I’m incredibly glad that this is the issue of Young Avengers I’ve gotten to review. Usually when you’re handed a comicbook in mid-arc (with nothing significant about the assignment) you’re just catching up on the storyline, admiring the creators and characters, and just all around pointing out why someone should buy the comic. With Young Avengers #4, though, I’m getting the opportunity to highlight just why this is one of the best Marvel NOW! books on the stands.
When Young Avengers was announced, it brought up mixed emotions for me as a fan. The original series by Allan Heinberg and Jim Cheung was an extremely solid superhero comic with a great Marvel twist on the idea of sidekick superteams. It raised the point that Marvel hasn’t really been a comic universe that encouraged a superhero to take on a protégé and put them in harm’s way like Batman does with Robin and Green Arrow does with Speedy. Heinberg and Cheung worked to make the series theirs and accomplished this with a solid voice and distinct art. This also the unfortunate side effect that when they couldn’t keep the book coming out on time, the characters were forced to sit on a shelf as opposed to handing off the ongoing monthly reigns to another writer/artist team. Sure, Marvel would put out an event-specific mini-series or two to remind the world that the characters still existed, but the actual forward momentum of a Young Avengers storyline was stalled for years.
Marvel NOW! changed all that. Heinberg and Cheung had their swansong on the title with their maxi-series, Young Avengers: Childeren’s Crusade and then they dropped the mic and walked off stage leaving the team in total disarray. Team members died, team members quit and that seemed like it for the book. Enter: Jamie McKelvie and Kieron Gillen, self-styled pop comics gods.

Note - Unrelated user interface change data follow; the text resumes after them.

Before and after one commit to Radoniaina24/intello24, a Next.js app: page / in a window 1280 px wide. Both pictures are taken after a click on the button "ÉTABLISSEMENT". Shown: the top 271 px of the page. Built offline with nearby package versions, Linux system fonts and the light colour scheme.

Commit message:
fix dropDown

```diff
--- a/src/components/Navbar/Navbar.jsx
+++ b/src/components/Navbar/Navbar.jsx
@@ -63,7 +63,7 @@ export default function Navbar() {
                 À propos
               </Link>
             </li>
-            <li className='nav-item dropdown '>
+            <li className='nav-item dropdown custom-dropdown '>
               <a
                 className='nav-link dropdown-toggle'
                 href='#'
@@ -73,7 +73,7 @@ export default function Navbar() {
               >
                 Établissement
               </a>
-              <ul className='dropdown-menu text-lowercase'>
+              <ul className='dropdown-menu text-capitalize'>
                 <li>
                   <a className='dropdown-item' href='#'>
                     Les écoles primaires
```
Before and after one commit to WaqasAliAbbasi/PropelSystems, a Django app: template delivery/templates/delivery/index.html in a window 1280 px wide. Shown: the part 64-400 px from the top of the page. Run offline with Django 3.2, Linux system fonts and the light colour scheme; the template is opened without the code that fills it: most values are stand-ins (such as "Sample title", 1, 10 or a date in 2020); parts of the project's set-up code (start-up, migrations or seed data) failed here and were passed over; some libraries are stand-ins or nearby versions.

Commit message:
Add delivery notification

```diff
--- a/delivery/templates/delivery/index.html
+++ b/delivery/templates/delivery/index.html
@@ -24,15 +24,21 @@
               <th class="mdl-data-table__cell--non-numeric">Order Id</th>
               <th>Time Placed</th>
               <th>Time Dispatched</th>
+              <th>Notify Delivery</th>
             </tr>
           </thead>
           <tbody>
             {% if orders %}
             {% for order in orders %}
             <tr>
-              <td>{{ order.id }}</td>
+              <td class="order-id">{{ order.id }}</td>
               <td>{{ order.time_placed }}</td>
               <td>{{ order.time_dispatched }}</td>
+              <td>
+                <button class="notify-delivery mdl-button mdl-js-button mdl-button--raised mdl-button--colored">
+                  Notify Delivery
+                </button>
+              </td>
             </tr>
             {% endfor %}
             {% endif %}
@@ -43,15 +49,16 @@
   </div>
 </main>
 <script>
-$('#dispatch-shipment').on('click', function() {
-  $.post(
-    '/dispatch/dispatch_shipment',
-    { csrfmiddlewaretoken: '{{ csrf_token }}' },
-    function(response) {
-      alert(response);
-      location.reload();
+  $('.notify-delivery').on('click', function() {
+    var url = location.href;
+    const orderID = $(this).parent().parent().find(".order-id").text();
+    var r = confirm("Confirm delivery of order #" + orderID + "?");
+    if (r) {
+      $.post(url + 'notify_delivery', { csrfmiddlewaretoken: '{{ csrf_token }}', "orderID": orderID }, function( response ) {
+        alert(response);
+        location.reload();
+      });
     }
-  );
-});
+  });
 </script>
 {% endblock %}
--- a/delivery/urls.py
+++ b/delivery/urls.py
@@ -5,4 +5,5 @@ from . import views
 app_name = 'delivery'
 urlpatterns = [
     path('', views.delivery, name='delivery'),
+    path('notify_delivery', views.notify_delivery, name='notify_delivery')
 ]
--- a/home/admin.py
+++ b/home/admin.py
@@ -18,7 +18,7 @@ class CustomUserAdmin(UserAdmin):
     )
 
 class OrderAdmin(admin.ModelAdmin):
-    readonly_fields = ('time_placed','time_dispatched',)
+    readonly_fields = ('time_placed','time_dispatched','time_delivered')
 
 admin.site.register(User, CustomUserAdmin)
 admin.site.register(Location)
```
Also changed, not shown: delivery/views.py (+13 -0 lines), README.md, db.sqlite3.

This mad comic duo became synonymous with quality comics with their two Phonogram mini-series from Image Comics. It was obvious from these books that they both had a love of pop music and fantastic magical landscapes. When the both of them finally got noticed, Gillen became the go-to journeyman writer while McKelvie would swoop in on random books like Secret Avengers and deliver a solid done-in-one issue. Their reunion on another Phonogram comic was derailed by the announcement of this new Young Avengers series and it looks like superhero comics are better of now that they’ve shown up.
From the first issue, the characters of the book feel like they’ve been taken to the left of Heinberg and Cheung’s original comic. The additional cast members of Kid Loki, Miss America, and Marvel Boy serve as the gateway characters for Gillen to use to direct the cast’s mainstays of Hawkeye (Kate Bishop), Wiccan, and Hulkling into a bold new direction for the team. In the first few issues of the series, Wiccan, in an attempt to help his boyfriend, Hulkling, reaches into alternate realities with his powers and tries to find a reality in which Hulking’s mother wasn’t killed in battle defending her son. Wiccan thinks he’s found the perfect alternate universe but realizes too late that what he’s brought through is not Hulkling’s mother but a parasite that controls parents and is out to absorb Wiccan’s vast powers. Kid Loki and Miss America both show up to aid the couple but arrive too late to stop the summoning and are immediately on the run. Meanwhile, Hawkeye and Marvel Boy have met and hit it off and are enjoying a post-coital morning after when they’re attacked by marauding Skrull soldiers while on Marvel Boy’s spaceship in orbit.
This brings us to issue #4 where Kid Loki, Wiccan, Miss America, and Hulkling are surrounded at nightclub by more infected parents and are about to be captured. The issue opens with probably one of McKelvie’s most inventive setups as Marvel Boy arrives in the nick of time to save the foursome and a terrific action scene is outlined and executed. Marvel Boy easily dispatches the attackers and then spits his action movie line and the team is finally assembled and off to try to figure out the best solution to the parasite’s growing threat.
Young Avengers hooked me more from promo material than it did the first issue. I was worried after reading it that Gillen might have bitten off more than he could chew. Could he write these characters in a solid, clear adventure that would keep me interested month to month? After arriving at the fourth issue, I can see that I was horribly mistaken with that question. This was never going to be a solid, clear adventure book. It was going to be a wild rock opera with crazy soundtracks, solid dialogue, realistic emotional conflicts, and action and adventure delivered inventively. My other concern was if McKelvie could meet an even remotely monthly deadline. The solution appears to team him with the equally talented Mike Norton who splits duties by handling backgrounds while McKelvie does the main characters proper.
If you’re looking for a different take on superhero comics, then I highly recommend this comic. It never panders, fires on all cylinders, and continues to impress with every issue without slipping backwards.